Thanks in no small part, I’m sure, to the fact that the city has a sizeable student population, the nightlife here is particularly vibrant. Plus, in amongst the fascinating historical sites you’ll find things like large, ultra-modern shopping malls, meaning this really is a great destination for a holiday in China if you’re keen to have a wide choice when it comes to what to do.
And speaking of what you can do, let’s move on to some of Nanjing’s highlights.
There’s so much amazing history to uncover in Nanjing and, indeed, China as a whole, that it really is well worth stopping by a few museums to learn more. Nanjing Museum is one of the best in the city, with displays featuring artefacts from as far back as Neolithic times, and right up to the communist period under Mao.

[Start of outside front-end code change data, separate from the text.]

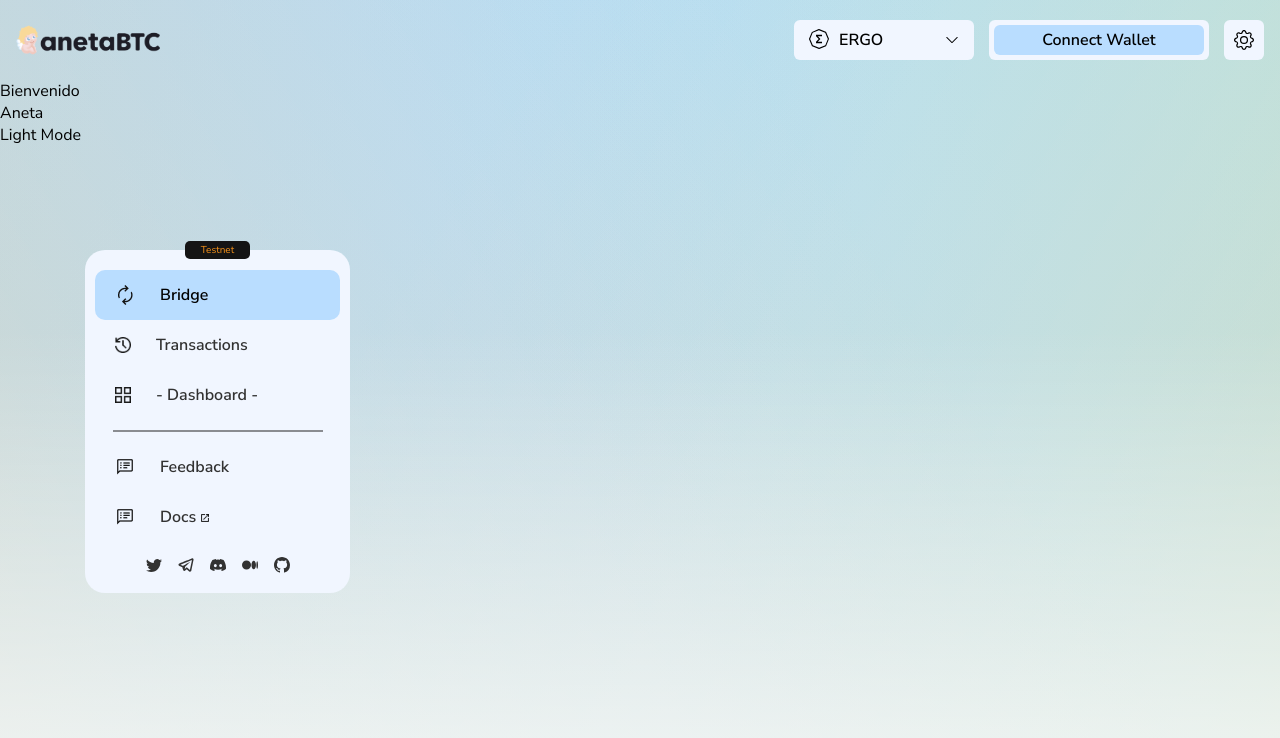
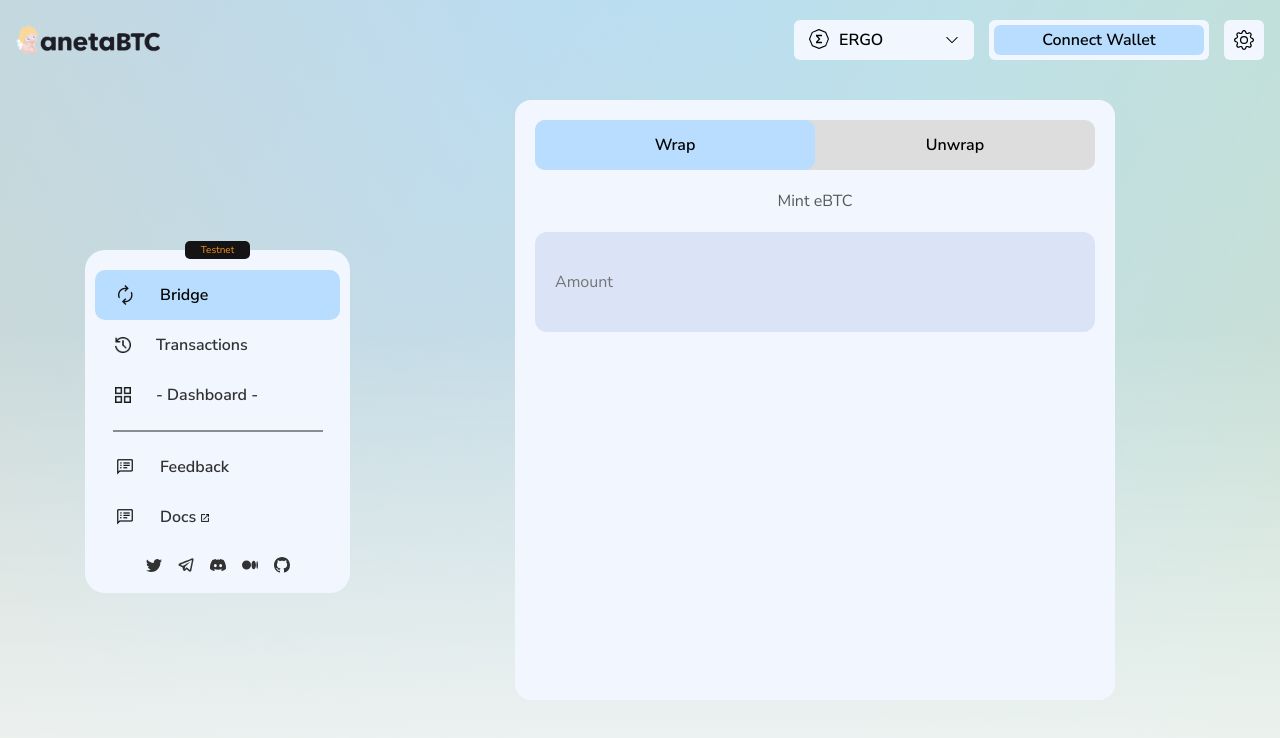
Before and after one commit to shito8/frontend_v3, a Next.js app: page / in a window 1280 px wide. Shown: the top 738 px of the page. Built offline with nearby package versions, Linux system fonts and the light colour scheme.

Commit message:
advence in wrapping

```diff
--- /dev/null
+++ b/src/components/bridge/Wrapping.tsx
@@ -0,0 +1,66 @@
+import { WrappingProps } from "@/types/types";
+import React, { useEffect, useState } from "react";
+
+export default function Wrapping(props: WrappingProps) {
+
+  const { bridgeWrapActive, setBridgeWrapActive } = props;
+
+  if (bridgeWrapActive) {
+    return (<Wrap />)
+
+  }else{
+    return (<Unwrap />)
+  }
+
+};
+
+
+function Wrap(){
+
+  const [valueInput, setValueInput] = useState<string>("");
+
+
+
+
+
+  const handleValueChange = (e: React.ChangeEvent<HTMLInputElement>) => {
+    const value = e.target.value;
+    //const regex = /^[^-+a-zA-ZñÑáéíóúÁÉÍÓÚ]-?\d*\.?\d{0,8}$/;
+    const regex = /^[0-9]-?\d*\.?\d{0,8}$/;
+
+
+
+    if (regex.test(value) || value === "") {
+      setValueInput(value);
+    }
+
+
+  };
+
+
+
+  return (
+    <div className="wrapping__menu">
+      <p className="title">Mint eBTC</p>
+      <div className="wrapping__input">
+        <input
+          type="text"
+          value={valueInput}
+          placeholder="Amount"
+          onChange={handleValueChange}
+        />
+      </div>
+      <p>{valueInput}</p>
+
+    </div>
+  );
+}
+
+function Unwrap(){
+
+  return (
+    <div className="wrapping__menu">
+      <p className="title">Redeem BTC</p>
+    </div>
+  );
+}
--- a/src/pages/index.tsx
+++ b/src/pages/index.tsx
@@ -1,8 +1,8 @@
 import Head from 'next/head'
 import React, { useEffect, useState, useContext } from "react";
-import Link from 'next/link';
 import { AppContext } from './_app';
-import { Action, Blockchain } from '@/types/types';
+import Wrapping from '@/components/bridge/Wrapping';
+
 
 
 
@@ -11,11 +11,11 @@
   const appContext = useContext(AppContext);
   const { state, dispatch } = appContext ?? { state: null, dispatch: ()=> {} }
 
+  const [bridgeWrapActive, setBridgeWrapActive] = useState(true);
 
 
-  if (!state) {
-    return <div>Cargando...</div>;
-  }
+
+
   return (
     <>
       <Head>
@@ -32,10 +32,27 @@
 	      <meta name="msapplication-TileColor" content="#9bd9f2"/>
 	      <meta name="theme-color" content="#ffffff"/>
       </Head>
-      <main>
-        <h1>Bienvenido</h1>
-        <h2>Aneta</h2>
-        <p>{state.darkMode ? "Dark Mode" : "Light Mode"}</p>
+      <main className='bridge__page'>
+
+        <section className={`bridge__section ${bridgeWrapActive ? 'wrap':'unwrap'}`}>
+
+          <div className='bridge__options'>
+            <div className='bridge__wrap' onClick={()=> setBridgeWrapActive(true)}>
+              <p  className='selection'>Wrap</p>
+              <span className={`bridge__wrap__selection ${bridgeWrapActive ? '' : 'unActive'}`} ></span>
+            </div>
+            <div className='bridge__unwrap' onClick={()=> setBridgeWrapActive(false)}>
+              <p  className='selection'>Unwrap</p>
+              <span className={`bridge__unwrap__selection ${bridgeWrapActive ? 'unActive' : ''}`} ></span>
+            </div>
+          </div>
+
+          <Wrapping
+                bridgeWrapActive={bridgeWrapActive}
+                setBridgeWrapActive={setBridgeWrapActive}/>
+
+        </section>
+
       </main>
     </>
   )
--- a/src/pages/prueba.tsx
+++ b/src/pages/prueba.tsx
@@ -1,9 +1,7 @@
 import Head from 'next/head'
-import Image from 'next/image'
 import React, { useEffect, useState, useContext } from "react";
 import { AppContext } from './_app';
 import { Action, Blockchain } from '@/types/types';
-import Link from 'next/link';
 
 
 
--- /dev/null
+++ b/src/styles/_component.wrapping.scss
@@ -0,0 +1,37 @@
+//used in pageBridge
+
+@use './globals' as global;
+
+.wrapping__menu{
+  width: 100%;
+
+  .title{
+    margin: 20px 0;
+    text-align: center;
+    color: #575757;
+  }
+  .wrapping__input{
+    input{
+      padding: 0 20px;
+      width: 100%;
+      height: 100px;
+      border-radius: 12px;
+      background-color: global.$secondary-color-light;
+    }
+
+  }
+}
+
+
+body.dark{
+  .wrapping__menu{
+    .title{
+      color: #CACACA;
+    }
+    .wrapping__input{
+      input{
+        background-color: global.$secondary-color-dark;
+      }
+    }
+  }
+}
--- a/src/styles/_module.navMenu.scss
+++ b/src/styles/_module.navMenu.scss
@@ -9,6 +9,9 @@
   left: 85px;
   top: calc((100vh - 300px)/2);
   border-radius: 20px;
+  @media (max-height: 500px){
+    top: 100px;
+  }
   @media (min-width: 2000px){
     left: calc(((100vw - 2000px)/2) + 85px);
   }
--- /dev/null
+++ b/src/styles/_pageBridge.scss
@@ -0,0 +1,96 @@
+//used in app
+
+@use './globals' as global;
+@use './component.wrapping' as wrapping;
+
+.bridge__page{
+  min-height: calc(100vh - 80px);
+  .bridge__section{
+    width: 600px;
+    background-color: global.$background-color-light;
+    position: absolute;
+    left: calc(((100% + 200px ) - 600px)/2);
+    border-radius: 16px;
+    padding: 20px;
+    @media (max-width: 1400px){
+      left: calc(((100% + 350px ) - 600px)/2);
+    }
+    &.wrap{
+      height: 600px;
+      top: calc((100vh - 600px)/2);
+      @media (max-height: 800px){
+        top: 100px;
+      }
+    }
+    &.unwrap{
+      height: 750px;
+      top: calc((100vh - 750px)/2);
+      @media (max-height: 950px){
+        top: 100px;
+      }
+    }
+    .bridge__options{
+      display: flex;
+      width: 100%;
+      height: 50px;
+      border-radius: 10px;
+      background-color: global.$light-color;
+      .bridge__wrap, .bridge__unwrap{
+        cursor: pointer;
+        position: relative;
+        width: 50%;
+        .selection{
+          position: absolute;
+          height: 100%;
+          width: 100%;
+          display: flex;
+          align-items: center;
+          justify-content: center;
+          z-index: 2;
+          font-weight: global.$font-weight-semibold;
+
+        }
+        .bridge__wrap__selection, .bridge__unwrap__selection {
+          position: absolute;
+          top: 0;
+          width: 100%;
+          height: 100%;
+          border-radius: 10px;
+          display: flex;
+          align-items: center;
+          justify-content: center;
+        }
+        .bridge__wrap__selection.unActive{
+            background-color: global.$primary-color-light;
+            transform: translateX(100%);
+            transition: transform 0.5s ease-in-out;
+        }
+        .bridge__unwrap__selection.unActive{
+          background-color: global.$primary-color-light;
+          transform: translateX(-100%);
+          transition: transform 0.5s ease-in-out;
+        }
+
+      }
+    }
+  }
+
+
+}
+
+body.dark{
+  .bridge__page{
+    .bridge__section{
+      background-color: global.$background-color-dark;
+    }
+    .bridge__options{
+      background-color: global.$dark-color;
+      .bridge__wrap, .bridge__unwrap{
+        .bridge__wrap__selection.unActive, .bridge__unwrap__selection.unActive{
+          background-color: global.$primary-color-dark;
+        }
+
+      }
+    }
+  }
+}
--- a/src/styles/app.scss
+++ b/src/styles/app.scss
@@ -1,3 +1,4 @@
 @use './globals' as global;
 @use './module.header' as header;
 @use './component.walletConnect' as walletConnect;
+@use './pageBridge' as home;
--- a/src/types/types.ts
+++ b/src/types/types.ts
@@ -16,6 +16,11 @@
     setOpenSetting: React.Dispatch<React.SetStateAction<boolean>>;
     display: boolean;
     setDisplay: React.Dispatch<React.SetStateAction<boolean>>;
+}
+
+export interface WrappingProps {
+    bridgeWrapActive: boolean;
+    setBridgeWrapActive: React.Dispatch<React.SetStateAction<boolean>>;
 }
 
 
```
Also changed, not shown: src/pages/feedback.tsx (added, +9 -0 lines), src/pages/transactions.tsx (added, +10 -0 lines).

There are thousands of amazing things to see here, including beautiful porcelains from the Qing dynasty, archaeological artefacts, fine calligraphy, paintings, embroidery and bronze items. Plus, there are also some great displays on Chinese history.
For a complete change of scenery, head over to the Zhanyuan Garden on the banks of the Qinhuai River. This beautiful place is not only one of southern China’s most famous gardens, but it’s also the city’s best-preserved architectural complex of the Ming Dynasty. It might strike you as odd that a garden should be described as an ‘architectural complex’, but the reason is that there are several wonderful buildings here too, including one that houses an excellent museum.
Focusing on the green, scenic attractions though, the western section of the garden is absolutely lovely. Here, you’ll be able to stroll along winding paths past clear pools, rockeries, crab-apple trees and more. The South Rockery is a particular treat, being blanketed by colourful flowers and trees.
Rounding off my list is Confucius Temple, which was first constructed in Nanjing back in 1034 – dedicated, of course, to the great thinker Confucius. Sitting on the edge of the Qinhuai River, this temple is one of the city’s top attractions, though it’s also seen a fair amount of damage during its long history.
In fact, it’s actually been rebuilt a number of times, most recently in the 1980s, when it was expanded significantly with the addition of buildings like the Xue Gong (Imperial Academy). When it was rebuilt, though, it was done in the style if the Ming and Qing dynasties, so you still get a sense of the past by coming here.
As a quick tip, you might hear this temple referred to as Fuzimiao (its Chinese name) from time to time – something worth bearing in mind to avoid confusion!